What can you conclude about gcd(a,b) if there are integers s,t with as+bt=6?

- January 2nd 2010, 12:29 PMShanks
we can conclude that gcd(a,b) is a divisor of 6.

- January 2nd 2010, 01:36 PMRoam
Also you can conclude that a and b are NOT relatively prime since their gcd is 6. Because two integers a and b are relatively prime if gcd(a,b)=1.

- January 2nd 2010, 02:11 PMDrexel28
To expand upon

**Shanks**'s explanations it can be proven that the equation (a linear Diophantine equation) is solvable precisely when for some . It follows that .

Unfortunately though,**Roam**'s observation is slightly wrong. If he considers which has solution (there is a reason why I didn't simplify). - January 2nd 2010, 07:57 PMRoam
Thanks for spotting my mistake; I had that backwards. "as+bt=6" simply implies that gcd(a,b) divides 6. For instance if you take a=4, b =6, then gcd(a,b) = 2 but 0a+1b = 6.

On the other hand, if gcd(a,b)=6, then 6 divides them both so they have a common factor besides 1 (2,3,6 are all common factors). "gcd(a,b)=1" is a pretty common definition of integers being relatively prime.

And yes, if you wanted to use this argument to prove that a and b are not relatively prime, then that doesn't work. Consider for instance: a = 2, b= 3, which are definitely relatively prime as they are both prime, but 6b+(-6)a = 6. - January 2nd 2010, 09:27 PMDrexel28
- January 3rd 2010, 04:20 AMShanks
In fact, gcd(a,b) is the smallest positive integer of the form as+bt,where s and t are integers.

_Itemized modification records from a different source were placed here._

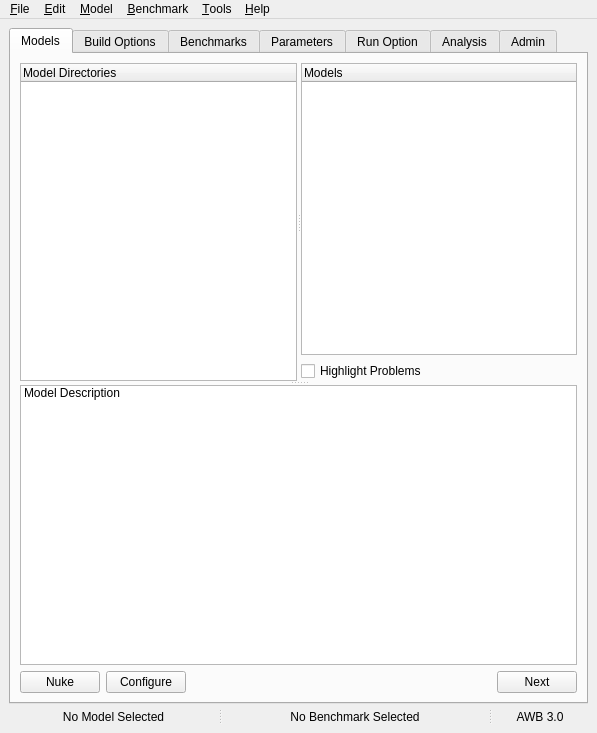
First picture: the form in tools/awb/awb/awb_dialog.ui, repository AWB-Tools/awb, before the edit.
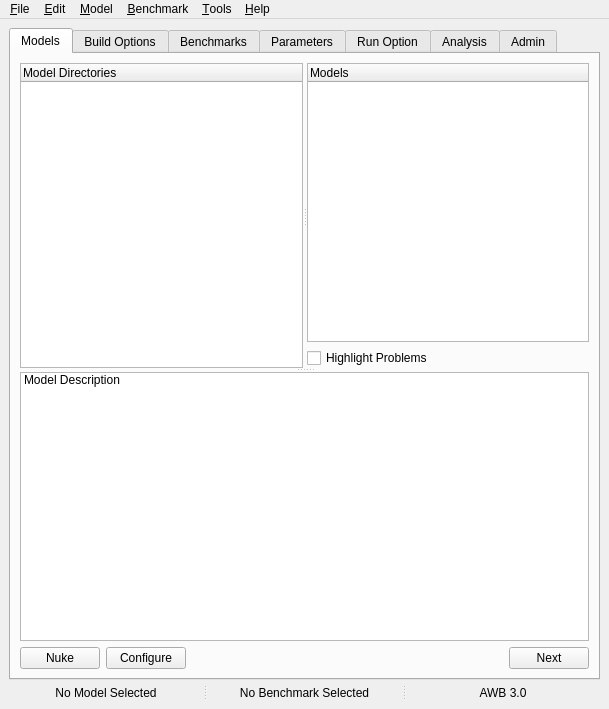
Second picture: the form after the edit. The open tabs and pages were chosen to show the change.

Patch:
```diff
--- a/tools/awb/awb/awb_dialog.ui
+++ b/tools/awb/awb/awb_dialog.ui
@@ -9,8 +9,8 @@
    <rect>
     <x>0</x>
     <y>0</y>
-    <width>597</width>
-    <height>733</height>
+    <width>609</width>
+    <height>709</height>
    </rect>
   </property>
   <property name="sizePolicy">
@@ -2218,22 +2218,67 @@
        <bool>false</bool>
       </property>
       <widget class="QLabel" name="model_name">
+       <property name="sizePolicy">
+        <sizepolicy hsizetype="Expanding" vsizetype="Preferred">
+         <horstretch>0</horstretch>
+         <verstretch>0</verstretch>
+        </sizepolicy>
+       </property>
+       <property name="minimumSize">
+        <size>
+         <width>156</width>
+         <height>0</height>
+        </size>
+       </property>
        <property name="text">
         <string>&lt;html&gt;&lt;head/&gt;&lt;body&gt;&lt;p align=&quot;center&quot;&gt;No Model Selected&lt;/p&gt;&lt;/body&gt;&lt;/html&gt;</string>
        </property>
+       <property name="alignment">
+        <set>Qt::AlignCenter</set>
+       </property>
       </widget>
       <widget class="QLabel" name="benchmark_name">
+       <property name="sizePolicy">
+        <sizepolicy hsizetype="Expanding" vsizetype="Preferred">
+         <horstretch>0</horstretch>
+         <verstretch>0</verstretch>
+        </sizepolicy>
+       </property>
+       <property name="minimumSize">
+        <size>
+         <width>156</width>
+         <height>0</height>
+        </size>
+       </property>
        <property name="text">
         <string>&lt;html&gt;&lt;head/&gt;&lt;body&gt;&lt;p align=&quot;center&quot;&gt;No Benchmark Selected&lt;/p&gt;&lt;/body&gt;&lt;/html&gt;</string>
        </property>
+       <property name="alignment">
+        <set>Qt::AlignCenter</set>
+       </property>
        <property name="textInteractionFlags">
         <set>Qt::LinksAccessibleByMouse</set>
        </property>
       </widget>
       <widget class="QLabel" name="version">
+       <property name="sizePolicy">
+        <sizepolicy hsizetype="Expanding" vsizetype="Preferred">
+         <horstretch>0</horstretch>
+         <verstretch>0</verstretch>
+        </sizepolicy>
+       </property>
+       <property name="minimumSize">
+        <size>
+         <width>156</width>
+         <height>0</height>
+        </size>
+       </property>
        <property name="text">
         <string>&lt;html&gt;&lt;head/&gt;&lt;body&gt;&lt;p align=&quot;center&quot;&gt;AWB 3.0&lt;/p&gt;&lt;/body&gt;&lt;/html&gt;</string>
        </property>
+       <property name="alignment">
+        <set>Qt::AlignCenter</set>
+       </property>
       </widget>
      </widget>
     </item>
@@ -2244,7 +2289,7 @@
     <rect>
      <x>0</x>
      <y>0</y>
-     <width>597</width>
+     <width>609</width>
      <height>22</height>
     </rect>
    </property>
```
Left out of the diff: 2 changed lines with no effect on the pictures.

further more, all numbers of the form as+bt is in the multiple table of gcd(a,b).

I hope this would help you.